─── DATA EXTRACT ───

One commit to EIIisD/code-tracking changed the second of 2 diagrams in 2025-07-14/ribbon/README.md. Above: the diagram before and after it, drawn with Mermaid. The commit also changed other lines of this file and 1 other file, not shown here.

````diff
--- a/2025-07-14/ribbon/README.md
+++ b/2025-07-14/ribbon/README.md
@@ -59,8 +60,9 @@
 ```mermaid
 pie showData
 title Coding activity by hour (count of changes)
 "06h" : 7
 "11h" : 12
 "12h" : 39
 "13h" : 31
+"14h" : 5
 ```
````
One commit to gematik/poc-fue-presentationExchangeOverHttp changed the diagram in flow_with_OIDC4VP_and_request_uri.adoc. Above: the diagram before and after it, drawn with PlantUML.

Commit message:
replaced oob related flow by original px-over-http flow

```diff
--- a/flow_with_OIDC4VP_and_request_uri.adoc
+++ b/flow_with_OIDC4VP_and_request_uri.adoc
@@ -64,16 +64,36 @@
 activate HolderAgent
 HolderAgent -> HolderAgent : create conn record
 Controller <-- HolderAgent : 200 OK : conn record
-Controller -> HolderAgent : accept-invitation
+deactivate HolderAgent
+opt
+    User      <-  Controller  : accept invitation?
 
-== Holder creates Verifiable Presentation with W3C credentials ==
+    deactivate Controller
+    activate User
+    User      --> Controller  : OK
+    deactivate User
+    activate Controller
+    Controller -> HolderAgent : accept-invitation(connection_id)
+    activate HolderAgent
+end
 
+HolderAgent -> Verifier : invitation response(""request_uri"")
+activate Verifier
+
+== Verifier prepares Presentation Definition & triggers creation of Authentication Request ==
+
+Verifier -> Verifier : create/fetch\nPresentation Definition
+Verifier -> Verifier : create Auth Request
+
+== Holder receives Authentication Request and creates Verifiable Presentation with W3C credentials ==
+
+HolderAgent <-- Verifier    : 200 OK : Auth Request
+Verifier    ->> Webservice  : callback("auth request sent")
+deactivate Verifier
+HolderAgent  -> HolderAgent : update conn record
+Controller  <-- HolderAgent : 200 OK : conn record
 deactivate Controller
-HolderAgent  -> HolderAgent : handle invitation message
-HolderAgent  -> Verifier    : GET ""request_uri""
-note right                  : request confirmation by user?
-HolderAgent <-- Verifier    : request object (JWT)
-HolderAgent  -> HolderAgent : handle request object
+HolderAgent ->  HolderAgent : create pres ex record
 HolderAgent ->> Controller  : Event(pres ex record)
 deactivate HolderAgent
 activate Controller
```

───

:: HOW TO COMPLETE THIS TASK ::
Please go line by line through the records above, copying each one that holds the string "invitation".

:: PROBLEM SOLUTION ::
-Controller -> HolderAgent : accept-invitation
+    User      <-  Controller  : accept invitation?
+    Controller -> HolderAgent : accept-invitation(connection_id)
+HolderAgent -> Verifier : invitation response(""request_uri"")
-HolderAgent  -> HolderAgent : handle invitation message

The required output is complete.